> What to produce: Each line of the records that holds "empty" should be shown in full.

[Image comparison data]
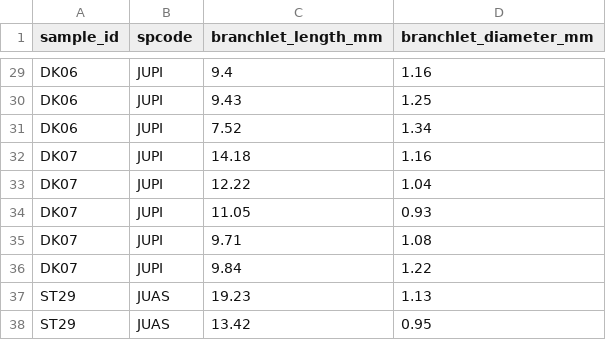
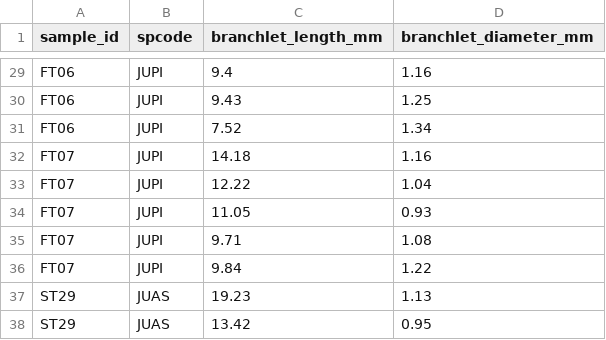
Before and after one commit to schwilklab/flam-psi, a CSV file: data/combined/juniperus_lma.csv (was data/2024/juniperus_lma.csv), drawn as a sheet; only a part is shown, gaps mark what is left out; the diff covers the shown part only; the diff names each change by its address in the sheet, - before the commit and + after, or states it on an @@ line.

```diff
--- a/data/2024/juniperus_lma.csv
+++ b/data/combined/juniperus_lma.csv
-A29:A31 (sample_id): DK06
+A29:A31 (sample_id): FT06
-A32:A36 (sample_id): DK07
+A32:A36 (sample_id): FT07
```
Also changed, not shown: 27 edited cells elsewhere in this file, data/combined/leaf_traits.csv, 4 other files.
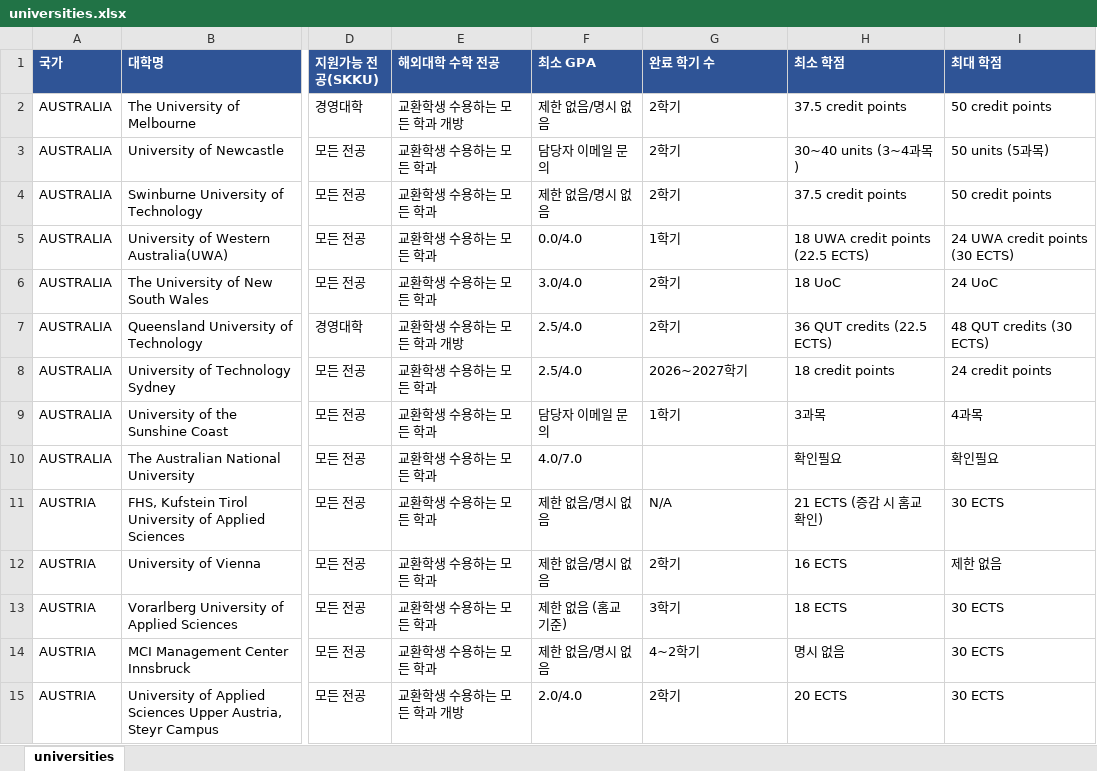
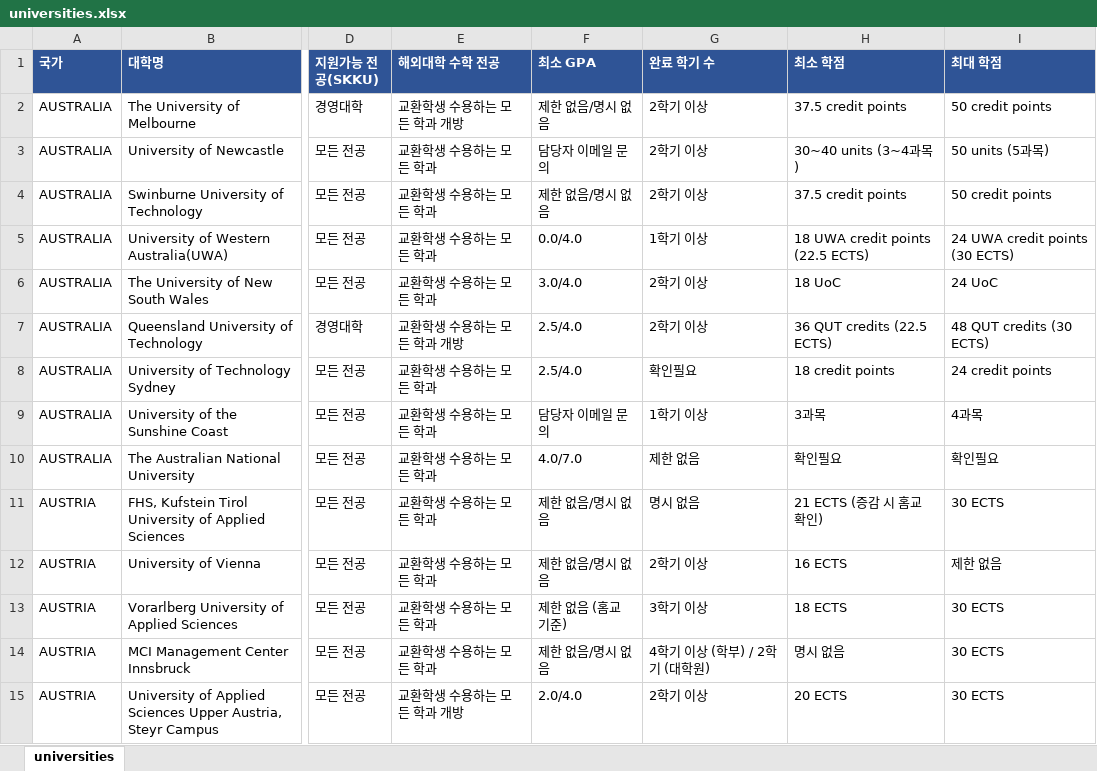
Before and after one commit to YOUNSUHPARK/exchange-2, an Excel workbook: out/universities.xlsx, sheet universities, drawn as a sheet; only a part is shown, gaps mark what is left out; values as stored, in another font and other column widths than the file's, no borders; the diff covers the shown part only; the diff names each change by its address in the sheet, - before the commit and + after, or states it on an @@ line.

```diff
--- a/out/universities.xlsx (sheet universities)
+++ b/out/universities.xlsx (sheet universities)
-G2:G4 (완료 학기 수): 2학기
+G2:G4 (완료 학기 수): 2학기 이상
-G5 (완료 학기 수): 1학기
+G5 (완료 학기 수): 1학기 이상
-G6:G7 (완료 학기 수): 2학기
+G6:G7 (완료 학기 수): 2학기 이상
-G8 (완료 학기 수): 2026~2027학기
+G8 (완료 학기 수): 확인필요
-G9 (완료 학기 수): 1학기
+G9 (완료 학기 수): 1학기 이상
-G10 (완료 학기 수): (empty)
+G10 (완료 학기 수): 제한 없음
-G11 (완료 학기 수): N/A
+G11 (완료 학기 수): 명시 없음
-G12 (완료 학기 수): 2학기
+G12 (완료 학기 수): 2학기 이상
-G13 (완료 학기 수): 3학기
+G13 (완료 학기 수): 3학기 이상
-G14 (완료 학기 수): 4~2학기
+G14 (완료 학기 수): 4학기 이상 (학부) / 2학기 (대학원)
-G15 (완료 학기 수): 2학기
+G15 (완료 학기 수): 2학기 이상
```
Also changed, not shown: 205 edited cells elsewhere in this sheet, 6 other files.
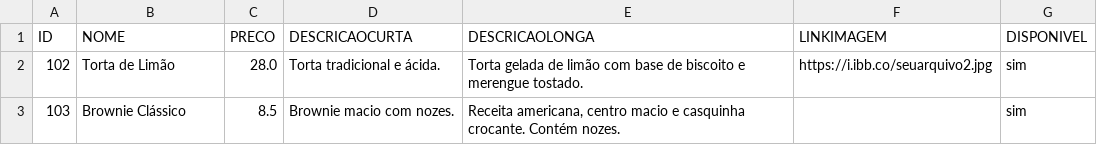
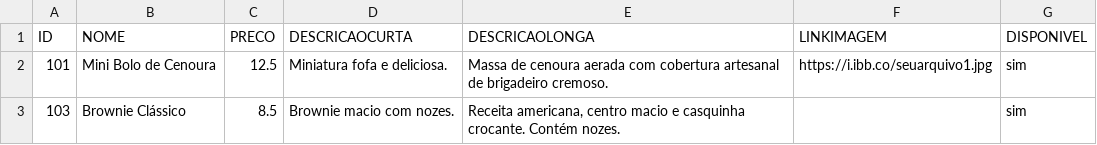
Before and after one commit to ribeiromendes5014-design/Catalago, a CSV file: produtos.csv, drawn as a sheet.

Commit message:
Excluir produto ID: 102

```diff
--- a/produtos.csv
+++ b/produtos.csv
@@ -1,3 +1,3 @@
 ID,NOME,PRECO,DESCRICAOCURTA,DESCRICAOLONGA,LINKIMAGEM,DISPONIVEL
-102,Torta de Limão,28.0,Torta tradicional e ácida.,Torta gelada de limão com base de biscoito e merengue tostado.,https://i.ibb.co/seuarquivo2.jpg,sim
+101,Mini Bolo de Cenoura,12.5,Miniatura fofa e deliciosa.,Massa de cenoura aerada com cobertura artesanal de brigadeiro cremoso.,https://i.ibb.co/seuarquivo1.jpg,sim
 103,Brownie Clássico,8.5,Brownie macio com nozes.,"Receita americana, centro macio e casquinha crocante. Contém nozes.",,sim
```
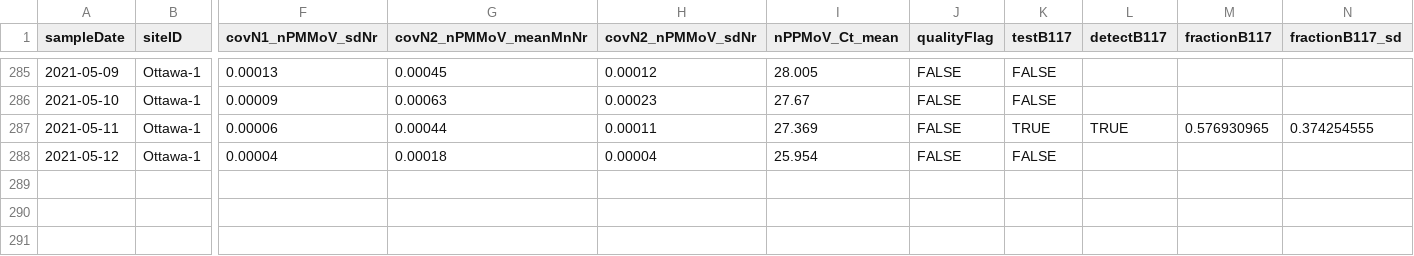
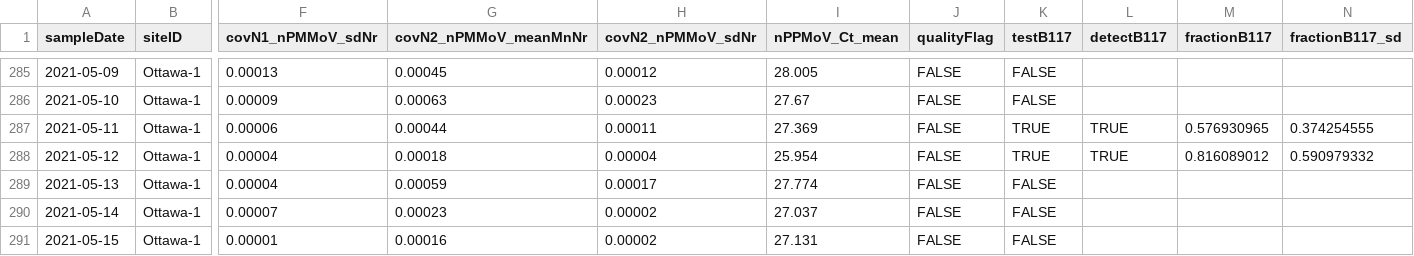
Before and after one commit to Big-Life-Lab/PHES-ODM, a CSV file: data/wastewater_virus.csv, drawn as a sheet; only a part is shown, gaps mark what is left out; rows hold the shown columns only; the diff names each change by its address in the sheet, - before the commit and + after, or states it on an @@ line.

```diff
--- a/data/wastewater_virus.csv
+++ b/data/wastewater_virus.csv
-K288 (testB117): FALSE
+K288 (testB117): TRUE
-L288 (detectB117): (empty)
+L288 (detectB117): TRUE
-M288 (fractionB117): (empty)
+M288 (fractionB117): 0.816089012
-N288 (fractionB117_sd): (empty)
+N288 (fractionB117_sd): 0.590979332
+row 289: 2021-05-13 | Ottawa-1 | 0.00004 | 0.00059 | 0.00017 | 27.774 | FALSE | FALSE
+row 290: 2021-05-14 | Ottawa-1 | 0.00007 | 0.00023 | 0.00002 | 27.037 | FALSE | FALSE
+row 291: 2021-05-15 | Ottawa-1 | 0.00001 | 0.00016 | 0.00002 | 27.131 | FALSE | FALSE
```
Also changed, not shown: data/wwMeasure.csv.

> Output:
-G10 (완료 학기 수): (empty)
-L288 (detectB117): (empty)
-M288 (fractionB117): (empty)
-N288 (fractionB117_sd): (empty)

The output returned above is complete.